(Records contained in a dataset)

↓↓↓

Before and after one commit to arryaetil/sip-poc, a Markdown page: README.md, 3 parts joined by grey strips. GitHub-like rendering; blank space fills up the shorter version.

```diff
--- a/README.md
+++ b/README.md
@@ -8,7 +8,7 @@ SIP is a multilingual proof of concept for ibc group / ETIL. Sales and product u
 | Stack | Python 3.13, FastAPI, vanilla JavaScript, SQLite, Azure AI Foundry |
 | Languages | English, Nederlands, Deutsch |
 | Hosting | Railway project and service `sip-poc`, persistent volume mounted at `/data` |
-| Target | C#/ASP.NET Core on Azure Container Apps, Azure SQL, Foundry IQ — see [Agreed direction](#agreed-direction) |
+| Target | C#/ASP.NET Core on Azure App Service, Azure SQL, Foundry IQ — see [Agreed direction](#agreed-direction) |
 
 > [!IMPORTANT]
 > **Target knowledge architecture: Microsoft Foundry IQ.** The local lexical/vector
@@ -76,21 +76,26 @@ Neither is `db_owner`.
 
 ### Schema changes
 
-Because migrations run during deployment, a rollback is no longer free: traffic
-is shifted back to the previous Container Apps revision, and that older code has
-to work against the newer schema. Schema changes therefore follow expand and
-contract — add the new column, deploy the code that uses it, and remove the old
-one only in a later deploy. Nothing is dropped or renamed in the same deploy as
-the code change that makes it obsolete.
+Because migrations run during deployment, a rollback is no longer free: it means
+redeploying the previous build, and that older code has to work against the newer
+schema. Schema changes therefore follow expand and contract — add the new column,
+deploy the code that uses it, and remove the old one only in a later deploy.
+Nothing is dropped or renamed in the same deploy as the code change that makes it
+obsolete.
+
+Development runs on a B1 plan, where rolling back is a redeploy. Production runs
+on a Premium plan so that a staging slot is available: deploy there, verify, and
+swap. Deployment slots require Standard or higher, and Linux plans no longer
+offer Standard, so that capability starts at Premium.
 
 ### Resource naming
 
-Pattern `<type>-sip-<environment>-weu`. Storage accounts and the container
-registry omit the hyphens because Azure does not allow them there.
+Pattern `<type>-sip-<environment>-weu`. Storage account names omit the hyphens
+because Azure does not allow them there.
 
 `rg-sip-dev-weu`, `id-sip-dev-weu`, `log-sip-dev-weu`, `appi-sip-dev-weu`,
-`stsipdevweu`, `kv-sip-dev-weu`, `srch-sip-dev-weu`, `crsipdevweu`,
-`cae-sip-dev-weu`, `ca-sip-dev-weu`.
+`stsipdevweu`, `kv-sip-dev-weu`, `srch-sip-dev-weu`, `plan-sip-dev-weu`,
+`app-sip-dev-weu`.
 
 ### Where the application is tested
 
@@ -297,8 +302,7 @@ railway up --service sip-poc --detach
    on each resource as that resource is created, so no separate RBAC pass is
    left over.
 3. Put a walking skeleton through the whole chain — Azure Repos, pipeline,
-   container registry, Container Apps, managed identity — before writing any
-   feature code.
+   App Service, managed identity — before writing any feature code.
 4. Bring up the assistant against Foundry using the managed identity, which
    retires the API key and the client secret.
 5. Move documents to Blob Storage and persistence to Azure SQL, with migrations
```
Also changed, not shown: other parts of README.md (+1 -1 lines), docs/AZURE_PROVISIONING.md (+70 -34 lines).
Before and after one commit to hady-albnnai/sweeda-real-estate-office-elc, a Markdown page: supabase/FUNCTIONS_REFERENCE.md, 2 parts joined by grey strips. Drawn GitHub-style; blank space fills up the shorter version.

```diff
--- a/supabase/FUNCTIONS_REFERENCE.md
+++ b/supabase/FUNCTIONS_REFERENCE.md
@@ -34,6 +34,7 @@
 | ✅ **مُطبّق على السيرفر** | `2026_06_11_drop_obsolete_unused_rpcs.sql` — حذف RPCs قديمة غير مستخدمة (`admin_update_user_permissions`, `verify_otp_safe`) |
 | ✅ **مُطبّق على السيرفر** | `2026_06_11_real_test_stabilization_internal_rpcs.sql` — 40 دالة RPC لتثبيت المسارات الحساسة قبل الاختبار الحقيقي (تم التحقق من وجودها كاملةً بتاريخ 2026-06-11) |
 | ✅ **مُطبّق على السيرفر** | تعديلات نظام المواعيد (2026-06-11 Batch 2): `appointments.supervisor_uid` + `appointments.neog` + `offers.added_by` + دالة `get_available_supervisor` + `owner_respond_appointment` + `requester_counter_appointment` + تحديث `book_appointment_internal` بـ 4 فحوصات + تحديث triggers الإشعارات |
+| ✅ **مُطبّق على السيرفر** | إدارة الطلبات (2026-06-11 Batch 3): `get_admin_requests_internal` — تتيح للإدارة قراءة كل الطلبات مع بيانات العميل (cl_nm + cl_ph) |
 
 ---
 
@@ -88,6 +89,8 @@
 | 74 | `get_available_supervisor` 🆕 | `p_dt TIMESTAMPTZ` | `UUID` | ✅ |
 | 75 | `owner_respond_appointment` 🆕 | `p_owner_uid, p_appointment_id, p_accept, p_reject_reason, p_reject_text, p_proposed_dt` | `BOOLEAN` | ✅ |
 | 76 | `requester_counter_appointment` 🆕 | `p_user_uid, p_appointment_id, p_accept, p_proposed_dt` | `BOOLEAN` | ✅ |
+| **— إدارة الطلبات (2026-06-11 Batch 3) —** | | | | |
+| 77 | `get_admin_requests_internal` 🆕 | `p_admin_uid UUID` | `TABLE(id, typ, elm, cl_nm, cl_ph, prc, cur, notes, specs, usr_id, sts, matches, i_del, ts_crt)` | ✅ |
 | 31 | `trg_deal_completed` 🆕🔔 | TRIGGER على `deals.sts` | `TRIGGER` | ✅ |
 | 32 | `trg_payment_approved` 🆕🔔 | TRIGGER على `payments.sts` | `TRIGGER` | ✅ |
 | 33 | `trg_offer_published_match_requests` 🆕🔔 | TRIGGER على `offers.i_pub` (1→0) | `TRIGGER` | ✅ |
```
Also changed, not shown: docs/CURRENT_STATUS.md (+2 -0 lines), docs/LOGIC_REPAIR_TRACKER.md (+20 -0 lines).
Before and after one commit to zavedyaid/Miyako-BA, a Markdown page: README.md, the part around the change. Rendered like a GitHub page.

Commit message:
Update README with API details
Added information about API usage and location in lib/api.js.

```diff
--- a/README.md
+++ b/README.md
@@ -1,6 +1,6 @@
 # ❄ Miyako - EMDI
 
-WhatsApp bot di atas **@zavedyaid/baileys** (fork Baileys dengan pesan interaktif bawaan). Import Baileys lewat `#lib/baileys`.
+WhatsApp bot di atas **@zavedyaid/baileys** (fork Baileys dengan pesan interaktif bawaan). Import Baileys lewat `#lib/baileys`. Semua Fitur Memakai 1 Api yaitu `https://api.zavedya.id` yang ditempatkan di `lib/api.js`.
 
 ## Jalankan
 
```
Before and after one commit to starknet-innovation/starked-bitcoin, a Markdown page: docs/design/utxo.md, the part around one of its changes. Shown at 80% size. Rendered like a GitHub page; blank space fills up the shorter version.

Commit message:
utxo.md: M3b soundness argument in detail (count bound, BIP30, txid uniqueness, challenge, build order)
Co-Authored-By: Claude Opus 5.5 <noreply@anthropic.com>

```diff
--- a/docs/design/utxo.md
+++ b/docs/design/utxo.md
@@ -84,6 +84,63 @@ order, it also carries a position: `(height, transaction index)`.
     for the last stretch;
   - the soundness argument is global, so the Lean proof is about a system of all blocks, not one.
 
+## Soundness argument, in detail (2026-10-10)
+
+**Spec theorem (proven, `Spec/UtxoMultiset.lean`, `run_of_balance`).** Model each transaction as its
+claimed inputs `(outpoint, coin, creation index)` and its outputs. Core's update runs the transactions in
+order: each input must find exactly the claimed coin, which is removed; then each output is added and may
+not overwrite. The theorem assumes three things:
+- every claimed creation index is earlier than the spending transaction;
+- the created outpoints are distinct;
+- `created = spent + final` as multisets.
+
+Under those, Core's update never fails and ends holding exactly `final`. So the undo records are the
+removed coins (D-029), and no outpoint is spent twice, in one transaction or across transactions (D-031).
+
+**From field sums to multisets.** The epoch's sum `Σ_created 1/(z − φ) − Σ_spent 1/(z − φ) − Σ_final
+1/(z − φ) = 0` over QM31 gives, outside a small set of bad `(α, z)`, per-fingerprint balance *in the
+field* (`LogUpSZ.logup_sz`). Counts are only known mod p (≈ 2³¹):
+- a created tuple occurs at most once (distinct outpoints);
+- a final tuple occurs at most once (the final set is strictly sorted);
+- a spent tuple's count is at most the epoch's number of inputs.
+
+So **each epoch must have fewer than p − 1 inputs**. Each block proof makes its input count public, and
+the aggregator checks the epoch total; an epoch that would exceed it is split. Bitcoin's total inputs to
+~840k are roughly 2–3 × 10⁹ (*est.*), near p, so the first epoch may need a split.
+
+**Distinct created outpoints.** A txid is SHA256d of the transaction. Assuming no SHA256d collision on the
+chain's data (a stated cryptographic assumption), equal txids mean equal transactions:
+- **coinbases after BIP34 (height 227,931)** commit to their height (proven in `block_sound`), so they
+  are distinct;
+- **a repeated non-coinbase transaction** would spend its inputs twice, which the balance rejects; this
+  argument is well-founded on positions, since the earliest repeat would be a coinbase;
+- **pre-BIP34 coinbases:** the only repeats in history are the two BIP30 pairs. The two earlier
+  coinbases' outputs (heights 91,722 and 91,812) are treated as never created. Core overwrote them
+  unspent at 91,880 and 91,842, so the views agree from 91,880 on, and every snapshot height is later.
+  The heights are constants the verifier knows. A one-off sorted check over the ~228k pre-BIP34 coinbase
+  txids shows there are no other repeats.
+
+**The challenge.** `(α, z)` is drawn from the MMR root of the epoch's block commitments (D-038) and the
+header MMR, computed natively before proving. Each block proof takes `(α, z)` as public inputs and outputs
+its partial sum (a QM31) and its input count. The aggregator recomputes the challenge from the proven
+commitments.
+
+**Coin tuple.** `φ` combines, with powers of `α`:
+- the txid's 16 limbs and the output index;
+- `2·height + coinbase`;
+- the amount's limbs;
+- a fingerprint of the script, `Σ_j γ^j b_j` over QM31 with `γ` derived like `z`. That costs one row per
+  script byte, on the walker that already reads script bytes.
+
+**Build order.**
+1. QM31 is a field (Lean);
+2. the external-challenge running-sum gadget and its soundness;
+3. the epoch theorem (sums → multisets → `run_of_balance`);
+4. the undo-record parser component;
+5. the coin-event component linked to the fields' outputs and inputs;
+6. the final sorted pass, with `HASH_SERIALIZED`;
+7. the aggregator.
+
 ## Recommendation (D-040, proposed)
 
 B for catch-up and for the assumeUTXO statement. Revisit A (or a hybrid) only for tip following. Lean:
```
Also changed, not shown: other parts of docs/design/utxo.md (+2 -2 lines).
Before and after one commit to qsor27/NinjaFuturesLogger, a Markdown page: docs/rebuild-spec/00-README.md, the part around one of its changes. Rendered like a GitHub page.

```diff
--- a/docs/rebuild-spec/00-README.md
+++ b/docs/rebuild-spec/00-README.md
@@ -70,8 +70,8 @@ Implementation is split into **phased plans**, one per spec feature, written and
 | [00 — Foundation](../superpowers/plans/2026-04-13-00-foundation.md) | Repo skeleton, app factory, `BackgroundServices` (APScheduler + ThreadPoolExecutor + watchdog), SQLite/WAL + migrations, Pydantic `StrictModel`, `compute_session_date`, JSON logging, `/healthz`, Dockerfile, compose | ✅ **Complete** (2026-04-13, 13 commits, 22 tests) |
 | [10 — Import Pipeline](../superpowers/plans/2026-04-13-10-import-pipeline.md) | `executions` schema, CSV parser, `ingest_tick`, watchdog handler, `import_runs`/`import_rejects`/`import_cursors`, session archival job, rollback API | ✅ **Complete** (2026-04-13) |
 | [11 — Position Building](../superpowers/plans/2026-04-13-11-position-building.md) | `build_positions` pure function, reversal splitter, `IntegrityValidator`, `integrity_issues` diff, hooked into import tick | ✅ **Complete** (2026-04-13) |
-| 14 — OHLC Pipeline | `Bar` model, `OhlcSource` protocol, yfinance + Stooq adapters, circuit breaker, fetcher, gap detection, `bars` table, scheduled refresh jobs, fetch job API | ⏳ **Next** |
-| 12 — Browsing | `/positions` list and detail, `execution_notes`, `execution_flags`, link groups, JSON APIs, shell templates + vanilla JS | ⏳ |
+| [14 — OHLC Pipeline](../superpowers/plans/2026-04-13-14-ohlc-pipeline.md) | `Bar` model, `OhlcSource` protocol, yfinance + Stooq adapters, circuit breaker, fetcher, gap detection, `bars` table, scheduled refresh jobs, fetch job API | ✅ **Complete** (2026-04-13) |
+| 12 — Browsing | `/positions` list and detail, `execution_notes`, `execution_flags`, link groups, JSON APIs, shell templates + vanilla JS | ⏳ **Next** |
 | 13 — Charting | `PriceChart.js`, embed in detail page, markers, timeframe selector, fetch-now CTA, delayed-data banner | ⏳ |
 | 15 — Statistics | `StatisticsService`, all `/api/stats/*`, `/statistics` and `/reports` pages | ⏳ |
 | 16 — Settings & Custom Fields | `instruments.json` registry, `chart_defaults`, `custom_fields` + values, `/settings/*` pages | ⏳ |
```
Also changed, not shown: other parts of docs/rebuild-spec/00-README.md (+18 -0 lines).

↑↑↑

TASK DETAILS.
Return each line above where the word "undo" shows up.

WRITTEN RESPONSE.
+Under those, Core's update never fails and ends holding exactly `final`. So the undo records are the
+4. the undo-record parser component;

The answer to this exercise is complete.